-- EXERCISE INPUT follows --

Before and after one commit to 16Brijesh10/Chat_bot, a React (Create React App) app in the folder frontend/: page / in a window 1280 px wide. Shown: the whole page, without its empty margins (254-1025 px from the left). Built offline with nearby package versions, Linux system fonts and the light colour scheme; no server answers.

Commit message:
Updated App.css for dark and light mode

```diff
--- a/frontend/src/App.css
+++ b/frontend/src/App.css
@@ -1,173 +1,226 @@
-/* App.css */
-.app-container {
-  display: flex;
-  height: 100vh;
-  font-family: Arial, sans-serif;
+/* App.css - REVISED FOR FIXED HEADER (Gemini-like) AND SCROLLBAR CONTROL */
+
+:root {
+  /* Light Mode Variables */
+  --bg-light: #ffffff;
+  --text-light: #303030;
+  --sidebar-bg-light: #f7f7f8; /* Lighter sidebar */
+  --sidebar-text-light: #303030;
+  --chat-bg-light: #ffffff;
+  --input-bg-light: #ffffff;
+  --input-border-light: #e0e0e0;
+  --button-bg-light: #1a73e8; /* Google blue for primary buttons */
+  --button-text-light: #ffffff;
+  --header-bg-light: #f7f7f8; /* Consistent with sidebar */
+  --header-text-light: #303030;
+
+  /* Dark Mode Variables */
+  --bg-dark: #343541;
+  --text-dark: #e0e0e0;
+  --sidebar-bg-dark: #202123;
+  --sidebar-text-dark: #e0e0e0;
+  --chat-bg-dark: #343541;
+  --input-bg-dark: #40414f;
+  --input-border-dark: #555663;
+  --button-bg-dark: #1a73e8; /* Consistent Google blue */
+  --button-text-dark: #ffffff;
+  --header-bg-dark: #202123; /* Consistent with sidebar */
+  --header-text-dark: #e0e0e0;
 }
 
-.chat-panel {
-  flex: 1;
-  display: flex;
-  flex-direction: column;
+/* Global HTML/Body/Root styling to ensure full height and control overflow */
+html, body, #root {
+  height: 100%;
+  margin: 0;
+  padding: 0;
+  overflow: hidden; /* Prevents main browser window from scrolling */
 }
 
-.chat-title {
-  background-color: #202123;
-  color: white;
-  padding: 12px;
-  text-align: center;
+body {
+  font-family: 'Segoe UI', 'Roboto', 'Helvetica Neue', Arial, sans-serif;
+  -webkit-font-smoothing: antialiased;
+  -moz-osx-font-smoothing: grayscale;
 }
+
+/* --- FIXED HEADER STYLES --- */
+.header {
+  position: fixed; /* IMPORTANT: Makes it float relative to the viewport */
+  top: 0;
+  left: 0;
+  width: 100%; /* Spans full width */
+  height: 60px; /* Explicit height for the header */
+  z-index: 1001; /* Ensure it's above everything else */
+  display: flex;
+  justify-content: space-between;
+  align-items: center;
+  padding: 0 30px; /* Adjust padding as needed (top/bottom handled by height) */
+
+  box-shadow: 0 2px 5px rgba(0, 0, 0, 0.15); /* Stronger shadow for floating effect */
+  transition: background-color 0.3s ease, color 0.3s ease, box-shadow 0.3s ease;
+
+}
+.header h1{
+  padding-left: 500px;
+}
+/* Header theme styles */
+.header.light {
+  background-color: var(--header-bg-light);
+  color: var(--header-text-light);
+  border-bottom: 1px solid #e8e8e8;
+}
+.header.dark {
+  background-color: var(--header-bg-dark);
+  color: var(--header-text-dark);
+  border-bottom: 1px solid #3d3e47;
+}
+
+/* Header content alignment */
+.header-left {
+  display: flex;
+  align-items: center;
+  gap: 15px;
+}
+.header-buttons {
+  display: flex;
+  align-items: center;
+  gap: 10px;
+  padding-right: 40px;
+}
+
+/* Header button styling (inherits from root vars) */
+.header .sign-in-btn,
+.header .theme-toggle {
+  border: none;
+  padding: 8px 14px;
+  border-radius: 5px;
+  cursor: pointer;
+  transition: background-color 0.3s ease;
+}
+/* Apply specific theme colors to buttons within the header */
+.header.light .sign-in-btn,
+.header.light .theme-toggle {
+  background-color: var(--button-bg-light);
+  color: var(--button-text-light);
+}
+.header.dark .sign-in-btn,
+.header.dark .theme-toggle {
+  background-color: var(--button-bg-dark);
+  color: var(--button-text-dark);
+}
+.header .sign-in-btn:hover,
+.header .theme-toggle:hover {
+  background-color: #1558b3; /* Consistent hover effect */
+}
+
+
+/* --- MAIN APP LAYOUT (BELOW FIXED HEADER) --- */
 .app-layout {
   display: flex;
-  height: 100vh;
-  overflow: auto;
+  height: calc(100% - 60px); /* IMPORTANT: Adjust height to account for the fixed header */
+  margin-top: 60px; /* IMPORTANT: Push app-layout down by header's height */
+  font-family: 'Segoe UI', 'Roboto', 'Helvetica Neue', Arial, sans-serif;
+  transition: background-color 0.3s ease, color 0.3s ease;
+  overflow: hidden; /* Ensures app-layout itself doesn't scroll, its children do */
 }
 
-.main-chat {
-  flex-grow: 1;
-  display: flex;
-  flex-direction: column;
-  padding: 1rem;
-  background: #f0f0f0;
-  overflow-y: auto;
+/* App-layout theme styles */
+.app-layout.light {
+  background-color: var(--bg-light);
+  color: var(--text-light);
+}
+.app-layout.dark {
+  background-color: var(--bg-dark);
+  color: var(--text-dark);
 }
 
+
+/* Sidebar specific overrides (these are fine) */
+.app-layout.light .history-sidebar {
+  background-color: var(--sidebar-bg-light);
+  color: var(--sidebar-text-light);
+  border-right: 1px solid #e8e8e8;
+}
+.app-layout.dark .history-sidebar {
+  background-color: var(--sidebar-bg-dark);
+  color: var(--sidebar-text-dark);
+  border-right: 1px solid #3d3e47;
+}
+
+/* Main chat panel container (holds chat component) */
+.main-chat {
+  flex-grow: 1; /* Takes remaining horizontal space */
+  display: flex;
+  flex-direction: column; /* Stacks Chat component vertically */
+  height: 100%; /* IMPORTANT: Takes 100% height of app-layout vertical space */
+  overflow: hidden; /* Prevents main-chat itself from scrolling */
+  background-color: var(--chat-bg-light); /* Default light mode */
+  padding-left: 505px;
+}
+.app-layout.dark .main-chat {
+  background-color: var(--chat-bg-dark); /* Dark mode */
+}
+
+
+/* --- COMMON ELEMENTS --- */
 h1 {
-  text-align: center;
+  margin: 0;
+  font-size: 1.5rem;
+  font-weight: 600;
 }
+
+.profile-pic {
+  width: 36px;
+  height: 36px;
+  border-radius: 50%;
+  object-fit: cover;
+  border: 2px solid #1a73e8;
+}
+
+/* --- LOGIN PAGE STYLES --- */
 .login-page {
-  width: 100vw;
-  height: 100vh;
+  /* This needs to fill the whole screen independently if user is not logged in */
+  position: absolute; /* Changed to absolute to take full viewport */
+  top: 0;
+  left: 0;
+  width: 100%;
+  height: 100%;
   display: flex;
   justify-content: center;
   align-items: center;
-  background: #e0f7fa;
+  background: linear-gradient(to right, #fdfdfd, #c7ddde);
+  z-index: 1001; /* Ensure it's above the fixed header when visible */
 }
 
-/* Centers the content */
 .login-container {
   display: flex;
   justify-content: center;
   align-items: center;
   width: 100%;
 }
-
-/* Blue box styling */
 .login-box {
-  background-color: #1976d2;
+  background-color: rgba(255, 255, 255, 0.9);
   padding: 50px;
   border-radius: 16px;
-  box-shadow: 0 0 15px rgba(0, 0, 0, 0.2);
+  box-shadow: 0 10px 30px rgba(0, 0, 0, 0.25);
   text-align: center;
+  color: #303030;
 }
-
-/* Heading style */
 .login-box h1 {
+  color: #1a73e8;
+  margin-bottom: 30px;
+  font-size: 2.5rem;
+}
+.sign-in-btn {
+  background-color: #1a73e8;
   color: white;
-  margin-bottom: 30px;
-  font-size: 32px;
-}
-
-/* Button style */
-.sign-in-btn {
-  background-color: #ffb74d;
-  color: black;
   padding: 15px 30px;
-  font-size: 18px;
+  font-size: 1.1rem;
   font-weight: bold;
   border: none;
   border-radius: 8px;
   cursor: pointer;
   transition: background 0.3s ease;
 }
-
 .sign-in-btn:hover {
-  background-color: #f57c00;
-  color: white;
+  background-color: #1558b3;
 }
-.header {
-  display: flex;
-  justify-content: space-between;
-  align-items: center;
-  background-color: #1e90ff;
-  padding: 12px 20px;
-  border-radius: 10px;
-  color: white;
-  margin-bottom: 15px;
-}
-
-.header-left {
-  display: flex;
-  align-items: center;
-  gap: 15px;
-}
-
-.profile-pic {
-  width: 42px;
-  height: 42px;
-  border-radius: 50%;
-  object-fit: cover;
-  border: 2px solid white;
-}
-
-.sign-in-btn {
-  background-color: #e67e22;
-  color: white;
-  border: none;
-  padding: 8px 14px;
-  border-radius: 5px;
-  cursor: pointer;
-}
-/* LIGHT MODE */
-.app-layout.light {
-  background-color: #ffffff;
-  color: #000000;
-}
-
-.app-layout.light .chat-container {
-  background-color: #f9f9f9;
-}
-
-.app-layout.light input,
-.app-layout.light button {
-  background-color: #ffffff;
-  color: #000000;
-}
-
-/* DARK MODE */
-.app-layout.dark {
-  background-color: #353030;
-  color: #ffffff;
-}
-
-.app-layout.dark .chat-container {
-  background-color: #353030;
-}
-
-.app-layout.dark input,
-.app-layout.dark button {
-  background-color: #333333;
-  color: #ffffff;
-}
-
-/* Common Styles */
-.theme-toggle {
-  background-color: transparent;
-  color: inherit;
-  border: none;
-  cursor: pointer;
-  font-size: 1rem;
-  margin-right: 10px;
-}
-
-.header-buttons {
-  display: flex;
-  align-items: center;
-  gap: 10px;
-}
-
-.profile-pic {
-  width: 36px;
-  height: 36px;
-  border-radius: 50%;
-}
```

-- EXERCISE INPUT concluded --

WORK REQUEST
Your task is to gather all lines from the entries above that hold the word "overflow".

OUTPUT FOR THIS TASK
+/* Global HTML/Body/Root styling to ensure full height and control overflow */
+  overflow: hidden; /* Prevents main browser window from scrolling */
-  overflow: auto;
+  overflow: hidden; /* Ensures app-layout itself doesn't scroll, its children do */
-  overflow-y: auto;
+  overflow: hidden; /* Prevents main-chat itself from scrolling */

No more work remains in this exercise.